— What is required —
Find the lines below holding the word "index" and copy each of them.

___ Data

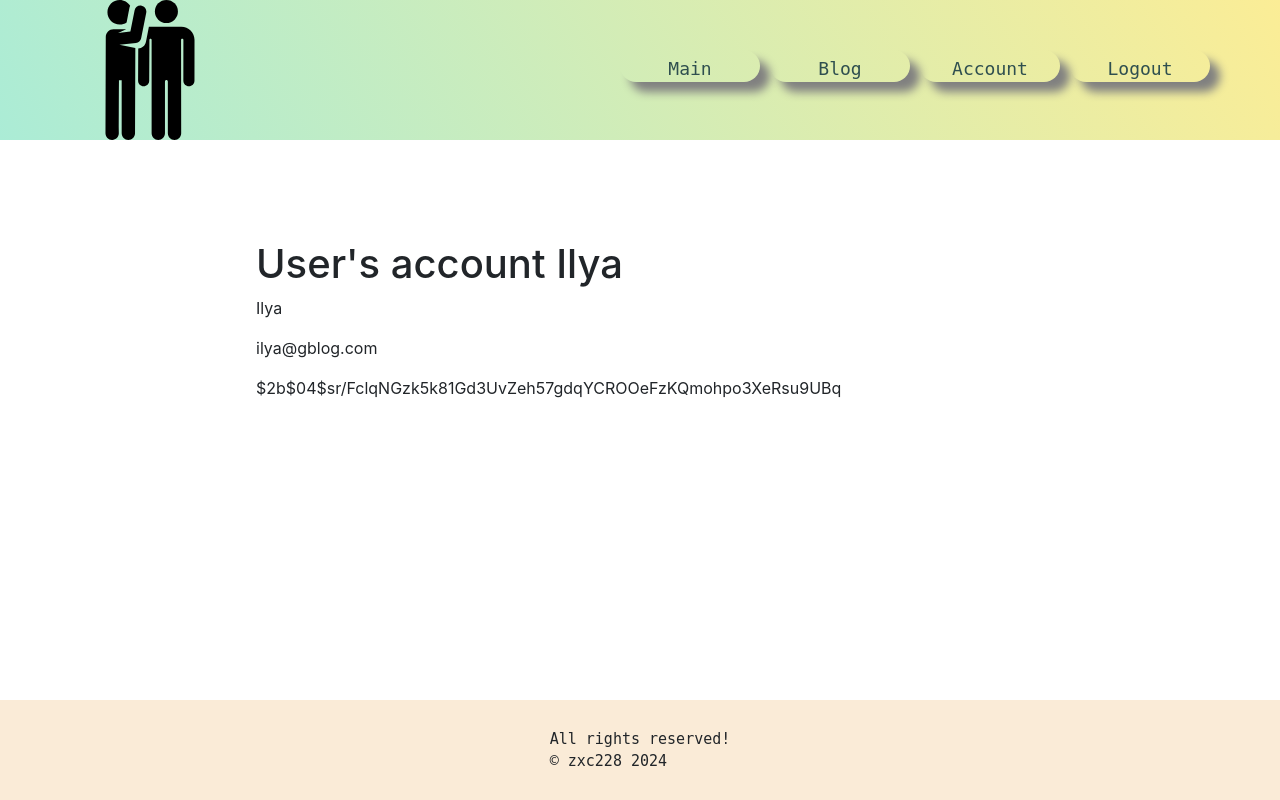
After one commit to zxc228/university_blog, a Flask app: page /account in a window 1280 px wide. The commit adds this page. Run offline with Flask 3, Linux system fonts and the light colour scheme; a user stored in the database is signed in; some libraries are stand-ins or nearby versions.

Commit message:
Added: login, fixed styles and htmls, added db and a lot more :)

```diff
--- a/blog/main/routes.py
+++ b/blog/main/routes.py
@@ -1,10 +1,39 @@
 from flask import render_template, request, flash, url_for, Blueprint, redirect
+from blog.main.forms import LoginForm
+from blog.models import User
+from flask_login import login_user, current_user, login_required, logout_user
 
-main= Blueprint('main', __name__)
+main = Blueprint('main', __name__)
 
 @main.route('/')
-def home():
+def index():
     return render_template('index.html', title='Main')
+
+@main.route('/login', methods= ["GET", "POST"])
+def login():
+    form = LoginForm()
+    if form.validate_on_submit():
+        user = User.query.filter_by(email=form.email.data).first()
+        if user and user.check_password(form.password.data):
+            login_user(user, remember=form.remember.data)
+            next_page = request.args.get('next')
+
+            return redirect(next_page) if next_page else redirect(url_for('main.account'))
+        else:
+            flash("Unsuccessful authorization. Check your email or password", 'danger')
+
+    return render_template("login.html", title='Authorization', legend='Login', form=form)
+
+@main.route('/account')
+@login_required
+def account():
+    return render_template("account.html", title='Account', current_user=current_user)
+
+@main.route('/logout')
+
+def logout():
+    logout_user()
+    return redirect(url_for('main.index'))
 
 @main.route('/first_rule')
 def first_rule():
@@ -16,7 +45,7 @@ def second_rule():
 
 @main.route('/third_rule')
 def third_rule():
-    return render_template('thir_rule.html')
+    return render_template('third_rule.html')
 
 @main.route('/fourth_rule')
 def fourth_rule():
--- a/blog/static/css/style.css
+++ b/blog/static/css/style.css
@@ -23,19 +23,19 @@ html, body{
     background-image: linear-gradient(60deg, #abecd6 0%, #fbed96 100%) ;
 }
 
-.main_menu{
+.menu{
     display: flex;
     justify-content: flex-end;
     padding-right: 60px;
 }
 
-.main_menu a{
+.menu a{
     text-decoration: none;
     color: darkslategray;
     font-weight: 400;
 }
 
-.main_menu li{
+.menu li{
     list-style: none;
     margin-right: 10px;
     width: 140px;
@@ -44,17 +44,20 @@ html, body{
     font-family: monospace;
     border-radius: 100px;
     text-align: center;
+
 }
 
 /* animation */
-.main_menu li:hover {
+.menu li:hover {
     transition-duration: 1s;
     box-shadow: 4px 5px 50px grey;
 }
 
 
-.main_menu p{
+.menu p{
     font-size: 18px;
+    margin: 0; /* Обнуляем маргин */
+    padding-top: 5px; /* Добавляем паддинг сверху */
 }
 
 /* wrapper */
--- /dev/null
+++ b/blog/templates/account.html
@@ -0,0 +1,17 @@
+{% extends 'layout.html' %}
+
+{% block content %}
+
+<h1>User's account {{ current_user.username }}</h1>
+
+{% if current_user.is_authenticated %}
+
+<p>{{ current_user.username }}</p>
+
+<p>{{ current_user.email }}</p>
+
+<p>{{ current_user.password }}</p>
+
+{% endif %}
+
+{% endblock content %}
--- a/blog/templates/layout.html
+++ b/blog/templates/layout.html
@@ -2,7 +2,7 @@
 <html lang="en">
     <head>
         <meta charset="UTF-8">
-
+        <link rel="stylesheet" href="https://stackpath.bootstrapcdn.com/bootstrap/4.5.2/css/bootstrap.min.css">
         <link rel="stylesheet" href="{{ url_for('static', filename='css/style.css') }}">
         {% block title %}
             {% if title %}
@@ -20,22 +20,46 @@
                 <div class="logo">
                     <img src="{{ url_for('static', filename='img/logo.svg') }}" alt="logo">
                 </div>
-                <ul class="main_menu">
-                    <li><a href="#"><p>Main</p></a></li>
+                <ul class="menu">
+
+                    {% if current_user.is_authenticated %}
+                    <li><a href="{{ url_for('main.index') }}"><p>Main</p></a></li>
                     <li><a href="#"><p>Blog</p></a></li>
+                    <li><a href="{{ url_for('main.account') }}"><p>Account</p></a></li>
+                    <li><a href="{{ url_for('main.logout') }}"><p>Logout</p></a></li>
+                    {% else %}
+                    <li><a href="{{ url_for('main.index') }}"><p>Main</p></a></li>
                     <li><a href="#"><p>Registration</p></a></li>
-                    <li><a href="#"><p>Login</p></a></li>
-                    <li><a href="#"><p>Account</p></a></li>
-                    <li><a href="#"><p>Create post</p></a></li>
-                    <li><a href="#"><p>Logout</p></a></li>
+                    <li><a href="{{ url_for('main.login') }}"><p>Login</p></a></li>
+                    {% endif %}
+
                 </ul>
 
             </header>
         {% endblock menu %}
 
-        {% block content %}
 
-        {% endblock content %}
+
+        <div class="content">
+            <main role="main" class="#">
+                <div class="row">
+                    <div class="col-md-12">
+                        {% with messages = get_flashed_messages(with_categories=true) %}
+                            {% if messages %}
+                                {% for category, message in messages %}
+                                    <div class="alert alert-{{ category }}">
+                                        {{ message }}
+                                    </div>
+                                {% endfor %}
+                            {% endif %}
+                        {% endwith %}
+                    </div>
+                </div>
+                {% block content %}{% endblock content %}
+            </main>
+        </div>
+
+
 
 
         {% block main_page %}
--- a/run.py
+++ b/run.py
@@ -1,7 +1,10 @@
-from blog import app
-from blog.main.routes import main
+from blog import create_app, create_user
 
 
-app.register_blueprint(main)
+app = create_app()
+
+
+
 if __name__ == '__main__':
+    create_user()
     app.run(debug=True)
```
Also changed, not shown: blog/__init__.py (+31 -1 lines), blog/main/forms.py (+10 -0 lines), blog/models.py (+8 -5 lines), blog/templates/login.html (+43 -0 lines), 1 other file.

______

— Solution —
+def index():
     return render_template('index.html', title='Main')
+    return redirect(url_for('main.index'))
+                    <li><a href="{{ url_for('main.index') }}"><p>Main</p></a></li>
+                    <li><a href="{{ url_for('main.index') }}"><p>Main</p></a></li>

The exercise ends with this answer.